San Diego

USD has produced a plethora of of draft-worthy talent this season, likely to be headlined by OF/1B Jay Schuyler, who is leading the Toreros in hitting. His .343/.413/.495 slash line, 7 HR and 38 RBI are remarkably similar to his 2017 sophomore season when he slashed .352/.405/.521 with 6 HR and 32 RBI. The 6’1” right handed hitter has managed to increase his walk rate to 9.3% this season and has cut his strikeout rate to 12.2%, indicating there’s not a whole lot of swing-and-miss in his game despite hitting for marginal power. He’s a little undersized for a first baseman, so teams will love his experience in the outfield when contemplating how to fit his bat into their organization. LHP Nick Sprengel entered the season as the top draft eligible prospect in the entire conference according to Baseball America following a breakout 2017 that saw him named an All-WCC First Team Selection.

Sprengel’s above-average fastball-slider combination was nearly unhittable out of Team USA’s bullpen over the summer, when opponents were just 2-for-30 against him. His command and changeup still need improvement to allow him to be a starter in the long run. -Baseball America

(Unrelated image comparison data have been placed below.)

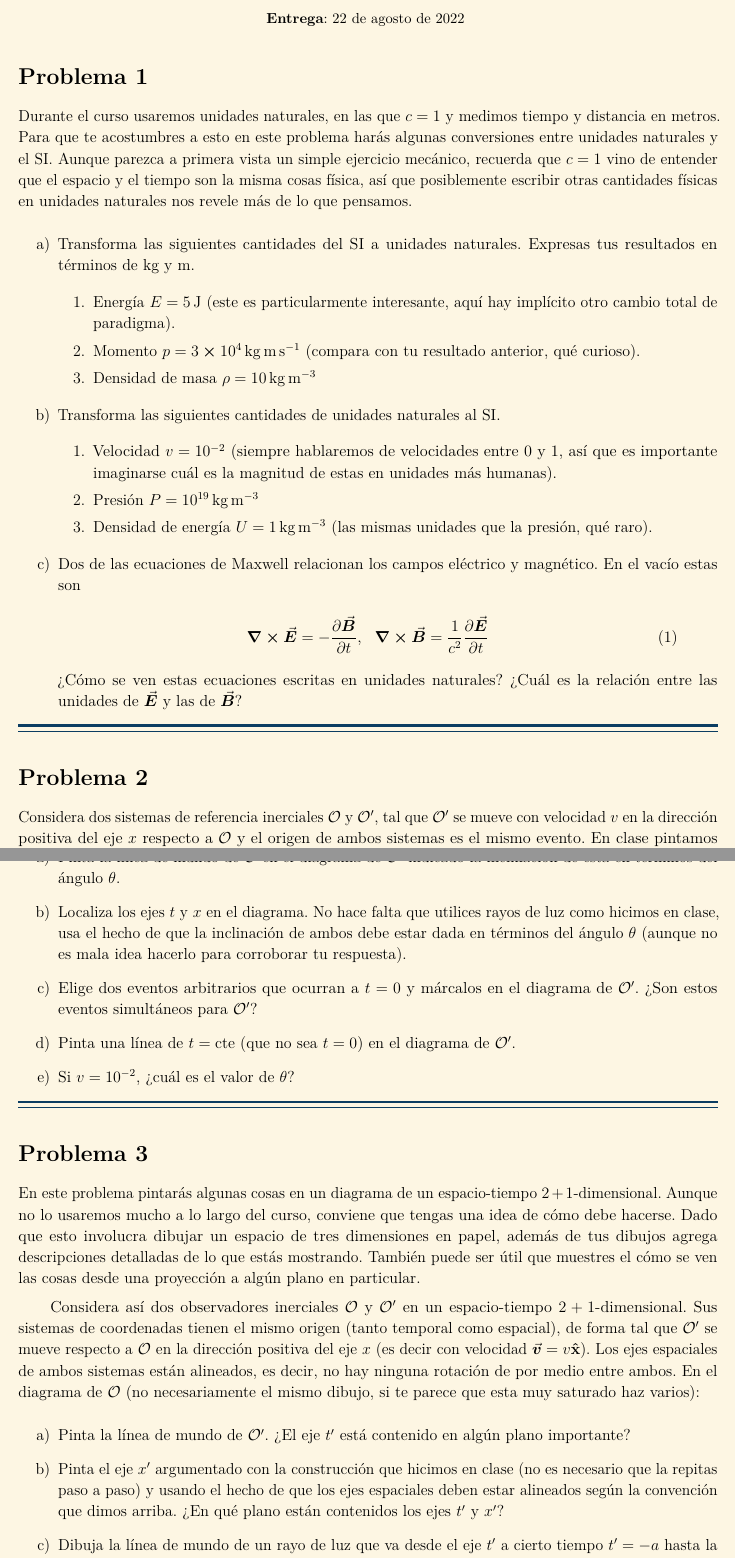
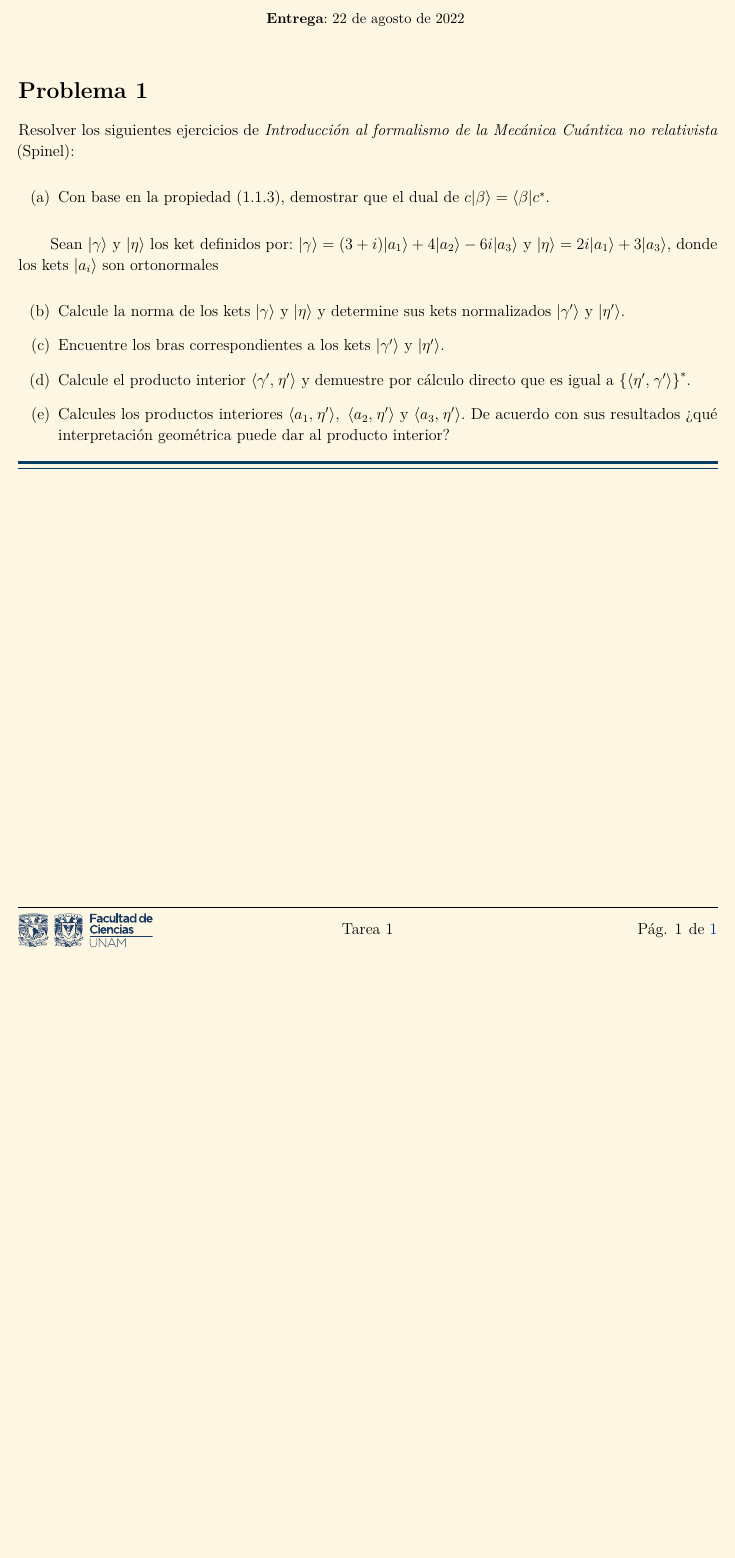
Before and after one commit to MarcosLopezM/Relativity-T4, a LaTeX document (main.tex): two parts of pages 1 and 2 of 3 before the commit and part of the page after it, the two joined at a grey line, cut so that both start at the same text, the shorter picture padded with empty space. Compiled offline with LuaLaTeX.

Commit message:
Added problem 1 statement

```diff
--- a/main.tex
+++ b/main.tex
@@ -16,8 +16,8 @@
 \usepackage{microtype}
 \usepackage{nicefrac}
 \usepackage[hyperref]{ntheorem}
-% \usepackage{phfqit} % Bra-ket notation
-\usepackage{physics}
+\usepackage{phfqit} % Bra-ket notation
+% \usepackage{physics}
 \usepackage[nolabel]{showlabels}
 \usepackage{siunitx}
 \usepackage{titling}
@@ -90,10 +90,10 @@
     urlbordercolor={[rgb]{0.8,0,0.8}},%
     runbordercolor={[rgb]{0.8,0,0.8}},%
     menubordercolor={[rgb]{0,0.2,0.6}},%
-    pdftitle={Tarea X},%
+    pdftitle={Tarea 1},%
     pdfauthor={López Merino Marcos},%
-    pdfsubject={Subject},%
-    pdfkeywords={Facultad de Ciencias, UNAM, materia, palabras clave},%
+    pdfsubject={Mecánica Cuántica},%
+    pdfkeywords={Facultad de Ciencias, UNAM, Mecánica Cuántica},%
     unicode = true%
 }
 
@@ -123,8 +123,8 @@
 }
 
 %%%%%%%%%%%%%%%%%%Nuevos comandos%%%%%%%%%%%%%%%%%%
-\newcommand*{\group}{8231}
-\newcommand*{\classname}{Relatividad}
+\newcommand*{\group}{8449}
+\newcommand*{\classname}{Mecánica Cuántica}
 \newcommand*{\homeworknumber}{Tarea 1}
 \newcommand*{\name}{Marcos López Merino}
 
@@ -150,9 +150,6 @@
   }%
 }
 \newcommand*{\e}{\mathrm{e}} % exponential
-\newcommand*{\observer}{\mathcal{O}}
-\newcommand*{\primeobserver}{\mathcal{O}^{\prime}}
-
 
 %%%%%%%%%%%%%%%%%%Portada y configuración%%%%%%%%%%%%%%%%%%
 % Configuración de portada
@@ -187,56 +184,19 @@
     \maketitle
     \thispagestyle{fancy}
 
+    \begin{exercise}
+        Resolver los siguientes ejercicios de \emph{Introducción al formalismo de la Mecánica Cuántica no relativista} (Spinel):
 
-    \begin{exercise}
-        Durante el curso usaremos unidades naturales, en las que \(c = 1\) y medimos tiempo y distancia en metros. Para que te acostumbres a esto en este problema harás algunas conversiones entre unidades naturales y el SI. Aunque parezca a primera vista un simple ejercicio mecánico, recuerda que \(c = 1\) vino de entender que el espacio y el tiempo son la misma cosas física, así que posiblemente escribir otras cantidades físicas en unidades naturales nos revele más de lo que pensamos.
+        \begin{enumerate}[label = (\alph*)]
+            \item Con base en la propiedad (1.1.3), demostrar que el dual de \(c\ket{\beta} = \bra{\beta} c^{*}\).
+        \end{enumerate}
 
-        \begin{enumerate}[label = \alph*)]
-            \item Transforma las siguientes cantidades del SI a unidades naturales. Expresas tus resultados en términos de kg y m.
+        Sean \(\ket{\gamma}\) y \(\ket{\eta}\) los ket definidos por: \(\ket{\gamma} = (3 + i)\ket{a_{1}} + 4\ket{a_{2}} - 6i\ket{a_{3}}\) y \(\ket{\eta} = 2i\ket{a_{1}}+ 3\ket{a_{3}}\), donde los kets \(\ket{a_{i}}\) son ortonormales
 
-            \begin{enumerate}[label = \arabic*.]
-                \item Energía \(E = \SI{5}{\joule}\) (este es particularmente interesante, aquí hay implícito otro cambio total de paradigma).
-                \item Momento \(p = \SI[per-mode = power]{3e4}{\kilogram \metre \per\second}\) (compara con tu resultado anterior, qué curioso).
-                \item Densidad de masa \(\rho = \SI[per-mode = power]{10}{\kilogram \per \cubic\metre}\)
-            \end{enumerate}
-
-            \item Transforma las siguientes cantidades de unidades naturales al SI.
-
-            \begin{enumerate}[label = \arabic*.]
-                \item Velocidad \(v = \num{e-2}\) (siempre hablaremos de velocidades entre 0 y 1, así que es importante imaginarse cuál es la magnitud de estas en unidades más humanas).
-                \item Presión \(P = \SI[per-mode = power]{e19}{\kilogram \per \cubic\metre}\)
-                \item Densidad de energía \(U = \SI[per-mode = power]{1}{\kilogram \per \cubic\metre}\) (las mismas unidades que la presión, qué raro).
-            \end{enumerate}
-
-            \item Dos de las ecuaciones de Maxwell relacionan los campos eléctrico y magnético. En el vacío estas son
-
-            \begin{dmath}
-                \curl{\va*{E}} = -\pdv{\va*{B}}{t} \condition*{\curl{\va*{B}} = \dfrac{1}{c^{2}} \displaystyle\pdv{\va*{E}}{t}}
-            \end{dmath}
-
-            ¿Cómo se ven estas ecuaciones escritas en unidades naturales? ¿Cuál es la relación entre las unidades de \(\va*{E}\) y las de \(\va*{B}\)?
+        \begin{enumerate}[resume*]
+            \item Calcule la norma de los kets \(\ket{\gamma}\) y \(\ket{\eta}\) y determine sus kets normalizados \(\ket{\gamma^{\prime}}\) y \(\ket{\eta^{\prime}}\).
+            \item Encuentre los bras correspondientes a los kets \(\ket{\gamma^{\prime}}\) y \(\ket{\eta^{\prime}}\).
+            \item Calcule el producto interior \(\innerprod{\gamma^{\prime}}{\eta^{\prime}}\) y demuestre por cálculo directo que es igual a \(\left\lbrace\innerprod{\eta^{\prime}}{\gamma^{\prime}}\right\rbrace^{*}\).
+            \item Calcules los productos interiores \(\innerprod{a_{1}}{\eta^{\prime}},\ \innerprod{a_{2}}{\eta^{\prime}}\) y \(\innerprod{a_{3}}{\eta^{\prime}}\). De acuerdo con sus resultados ¿qué interpretación geométrica puede dar al producto interior?
         \end{enumerate}
     \end{exercise}
-
-    \begin{exercise}
-        Considera dos sistemas de referencia inerciales \(\observer\) y \(\primeobserver\), tal que \(\primeobserver\) se mueve con velocidad \(v\) en la dirección positiva del eje \(x\) respecto a \(\observer\) y el origen de ambos sistemas es el mismo evento. En clase pintamos el diagrama de espacio-tiempo desde la perspectiva de \(\observer\) y localizamos en éste los ejes de \(\primeobserver\). En este problema encontrarás los ejes de \(\observer\) en el diagrama de \(\primeobserver\).
-
-        \begin{enumerate}[label = \alph*)]
-            \item Pinta la línea de mundo de \(\observer\) en el diagrama de \(\primeobserver\) indicado la inclinación de ésta en términos del ángulo \(\theta\).
-            \item Localiza los ejes \(t\) y \(x\) en el diagrama. No hace falta que utilices rayos de luz como hicimos en clase, usa el hecho de que la inclinación de ambos debe estar dada en términos del ángulo \(\theta\) (aunque no es mala idea hacerlo para corroborar tu respuesta).
-            \item Elige dos eventos arbitrarios que ocurran a \(t = 0\) y márcalos en el diagrama de \(\primeobserver\). ¿Son estos eventos simultáneos para \(\primeobserver\)?
-            \item Pinta una línea de \(t = \textnormal{cte}\) (que no sea \(t = 0\)) en  el diagrama de \(\primeobserver\).
-            \item Si \(v = \num{e-2}\), ¿cuál es el valor de \(\theta\)?
-        \end{enumerate}
-    \end{exercise}
-
-    \begin{exercise}
-        En este problema pintarás algunas cosas en un diagrama de un espacio-tiempo \(2 + 1\)-dimensional. Aunque no lo usaremos mucho a lo largo del curso, conviene que tengas una idea de cómo debe hacerse. Dado que esto involucra dibujar un espacio de tres dimensiones en papel, además de tus dibujos agrega descripciones detalladas de lo que estás mostrando. También puede ser útil que muestres el cómo se ven las cosas desde una proyección a algún plano en particular.
-
-        Considera así dos observadores inerciales \(\observer\) y \(\primeobserver\) en un espacio-tiempo \(2 + 1\)-dimensional. Sus sistemas de coordenadas tienen el mismo origen (tanto temporal como espacial), de forma tal que \(\primeobserver\) se mueve respecto a \(\observer\) en la dirección positiva del eje \(x\) (es decir con velocidad \(\va*{v} = v\uvec{x}\)). Los ejes espaciales de ambos sistemas están alineados, es decir, no hay ninguna rotación de por medio entre ambos. En el diagrama de \(\observer\) (no necesariamente el mismo dibujo, si te parece que esta muy saturado haz varios):
-
-        \begin{enumerate}[label = \alph*)]
-            \item Pinta la línea de mundo de \(\primeobserver\). ¿El eje \(t^{\prime}\) está contenido en algún plano importante?
-            \item Pinta el eje \(x^{\prime}\) argumentado con la construcción que hicimos en clase (no es necesario que la repitas paso a paso) y usando el hecho de que los ejes espaciales deben estar alineados según la convención que dimos arriba. ¿En qué plano están contenidos los ejes \(t^{\prime}\) y \(x^{\prime}\)?
-            \item Dibuja la línea de mundo de un rayo de luz que va desde el eje \(t^{\prime}\) a cierto tiempo \(t^{\prime} = -a\) hasta la parte negativa del eje \(y\). Luego dibuja la línea de mundo de otro rayo de luz que va desde la parte negativa del eje \(y\) a \(t = 0\) y llega al eje \(t^{\prime}\) a \(t^{\prime} = a\). ¿Estas líneas se intersectan? Si la respuesta es afirmativa, eso significa que el evento de la intersección es simultáneo con el origen según \(\primeobserver\).
-            \item Usa tu resultado de c) para dibujar el eje \(y^{\prime}\) usando el hecho de que los ejes espaciales deben estar alineados según la convención que dimos arriba (pintar la proyección del plano \(x^{\prime}y^{\prime}\) sobre el plano \(xy\) puede serte útil para entender mejor esto).
@@ -246,2 +203 @@
-    \end{exercise}
 \end{document}
```
Also changed, not shown: main.tex (3 more changed lines), 1 other file.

The southpaw has struggled badly this season however, posting an 11.45 ERA, 2.18 WHIP, 12.0 H/9, and 7.5 BB/9 through 33.0 innings. He’s seen his strikeout rate jump to an impressive 12.8 K/9, but even a mark that impressive is going to be overshadowed by his season-long struggles, and perhaps even cause the junior to return for a senior season in hopes of rebuilding some of his draft stock. 6’3” 200lb RHP Paul Richan has followed up a strong sophomore season with a solid junior year for San Diego, and while his ERA has climbed to 4.62, he’s lowered his WHIP (to 1.25) and BB/9 (to 1.3) while increasing his strikeout rate to 10.1 K/9 over 89.2 innings.

BYU

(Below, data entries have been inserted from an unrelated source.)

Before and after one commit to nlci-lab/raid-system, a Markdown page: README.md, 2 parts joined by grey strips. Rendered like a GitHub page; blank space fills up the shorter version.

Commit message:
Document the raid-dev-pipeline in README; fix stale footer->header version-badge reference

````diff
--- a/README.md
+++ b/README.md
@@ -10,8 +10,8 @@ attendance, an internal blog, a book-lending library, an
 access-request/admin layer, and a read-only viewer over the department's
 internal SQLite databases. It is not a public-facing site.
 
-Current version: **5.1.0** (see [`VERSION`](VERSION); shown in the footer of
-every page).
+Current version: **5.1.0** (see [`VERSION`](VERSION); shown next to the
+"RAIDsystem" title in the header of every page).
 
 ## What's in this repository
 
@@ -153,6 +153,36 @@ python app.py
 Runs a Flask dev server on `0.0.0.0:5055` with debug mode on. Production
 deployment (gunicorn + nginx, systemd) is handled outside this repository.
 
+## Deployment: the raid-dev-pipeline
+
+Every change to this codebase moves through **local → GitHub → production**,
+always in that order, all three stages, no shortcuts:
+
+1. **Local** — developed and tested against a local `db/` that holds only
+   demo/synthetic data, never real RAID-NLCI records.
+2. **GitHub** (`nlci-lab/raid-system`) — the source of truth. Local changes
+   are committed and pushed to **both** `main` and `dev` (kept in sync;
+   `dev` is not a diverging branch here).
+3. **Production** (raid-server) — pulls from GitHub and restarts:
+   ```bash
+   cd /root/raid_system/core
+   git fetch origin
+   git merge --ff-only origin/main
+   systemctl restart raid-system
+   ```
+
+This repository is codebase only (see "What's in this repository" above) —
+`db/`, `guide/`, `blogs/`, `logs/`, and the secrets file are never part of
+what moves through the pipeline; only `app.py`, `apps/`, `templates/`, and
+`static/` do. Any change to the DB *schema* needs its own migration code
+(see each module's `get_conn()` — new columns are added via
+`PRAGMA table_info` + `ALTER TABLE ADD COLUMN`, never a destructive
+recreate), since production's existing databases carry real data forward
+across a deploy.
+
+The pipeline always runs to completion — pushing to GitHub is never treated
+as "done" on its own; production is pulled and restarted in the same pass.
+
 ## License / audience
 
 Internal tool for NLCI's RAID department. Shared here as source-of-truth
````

Junior OF Brock Hale, listed at the #3 draft eligible prospect in the WCC, has not disappointed this season, OPSing north of 1.000 for the third straight year. His career slash line through 121 games is now .372/.460/.625, going deep 21 times and collecting 94 RBI. SS Daniel Schneeman was listed as the conference’s #7 prospect, but has disappointed by taking a big step backwards after a pair of productive seasons in 2016 and 2017. The left handed hitting shortstop may benefit from another season in college.

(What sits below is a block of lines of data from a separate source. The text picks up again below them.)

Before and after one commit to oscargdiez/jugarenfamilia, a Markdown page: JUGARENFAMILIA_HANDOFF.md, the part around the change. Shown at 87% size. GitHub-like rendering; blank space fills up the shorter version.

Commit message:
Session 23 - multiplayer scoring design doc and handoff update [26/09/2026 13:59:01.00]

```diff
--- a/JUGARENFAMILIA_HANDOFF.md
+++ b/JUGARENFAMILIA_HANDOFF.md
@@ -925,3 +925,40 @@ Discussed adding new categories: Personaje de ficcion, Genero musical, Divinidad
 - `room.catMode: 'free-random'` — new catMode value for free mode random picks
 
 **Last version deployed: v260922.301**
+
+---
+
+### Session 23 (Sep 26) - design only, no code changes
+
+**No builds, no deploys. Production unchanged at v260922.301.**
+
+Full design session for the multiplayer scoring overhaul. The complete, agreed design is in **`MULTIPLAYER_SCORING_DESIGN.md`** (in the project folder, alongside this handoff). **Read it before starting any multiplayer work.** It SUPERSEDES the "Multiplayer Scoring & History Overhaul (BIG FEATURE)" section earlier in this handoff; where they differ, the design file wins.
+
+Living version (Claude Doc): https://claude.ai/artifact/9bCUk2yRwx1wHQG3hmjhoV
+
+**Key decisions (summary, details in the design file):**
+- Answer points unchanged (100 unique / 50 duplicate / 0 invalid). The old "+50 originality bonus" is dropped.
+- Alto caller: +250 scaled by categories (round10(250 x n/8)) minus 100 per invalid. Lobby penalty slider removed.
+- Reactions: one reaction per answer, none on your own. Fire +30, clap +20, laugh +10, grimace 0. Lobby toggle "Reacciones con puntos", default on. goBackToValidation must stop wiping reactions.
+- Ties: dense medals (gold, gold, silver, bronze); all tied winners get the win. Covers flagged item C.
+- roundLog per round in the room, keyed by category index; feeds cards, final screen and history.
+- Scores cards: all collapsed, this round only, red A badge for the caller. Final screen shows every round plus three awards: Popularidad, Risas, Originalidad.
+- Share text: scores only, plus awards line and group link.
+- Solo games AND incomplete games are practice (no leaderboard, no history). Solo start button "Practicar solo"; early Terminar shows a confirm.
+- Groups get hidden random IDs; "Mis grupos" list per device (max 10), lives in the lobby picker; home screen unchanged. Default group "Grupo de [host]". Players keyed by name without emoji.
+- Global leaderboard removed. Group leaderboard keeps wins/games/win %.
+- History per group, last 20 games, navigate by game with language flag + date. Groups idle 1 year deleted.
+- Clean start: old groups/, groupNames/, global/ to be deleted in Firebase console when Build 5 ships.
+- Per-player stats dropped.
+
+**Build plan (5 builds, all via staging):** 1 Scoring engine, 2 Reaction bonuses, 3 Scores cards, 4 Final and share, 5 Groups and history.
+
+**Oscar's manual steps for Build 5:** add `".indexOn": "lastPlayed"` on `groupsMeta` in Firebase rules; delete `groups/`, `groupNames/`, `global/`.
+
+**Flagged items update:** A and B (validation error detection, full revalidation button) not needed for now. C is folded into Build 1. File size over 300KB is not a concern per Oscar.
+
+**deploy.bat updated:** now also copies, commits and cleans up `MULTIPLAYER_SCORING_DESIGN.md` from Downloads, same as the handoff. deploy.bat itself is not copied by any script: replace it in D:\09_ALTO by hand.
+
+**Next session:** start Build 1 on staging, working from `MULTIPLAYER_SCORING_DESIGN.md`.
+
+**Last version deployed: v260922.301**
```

Santa Clara

Big bodied 1B Jake Brodt has used a .402 BABIP to increase his batting average by more than 100 points this season, posting a line of .338/.375/.532 and swatting seven homers. His 5.6% walk rate is a bit lower than you’d like for a guy who profiles as a potential three-true-outcomes guy.

Pacific

While the Tigers lack any standout draft-eligible prospects this year, remember the name of C James Free. The switch-hitting backstop slashed .343/.407/.652 with 14 homers and 54 runs batted in as a true freshman last season, and has been nearly as impressive this season. He’s also caught 12 of 37 attempted base-stealers this season. He participated in collegiate summer league play in the California Collegiate League in 2017, slashing .297/.408/.579 and clubbing 10 homers, showing his offensive game translates even when using wood.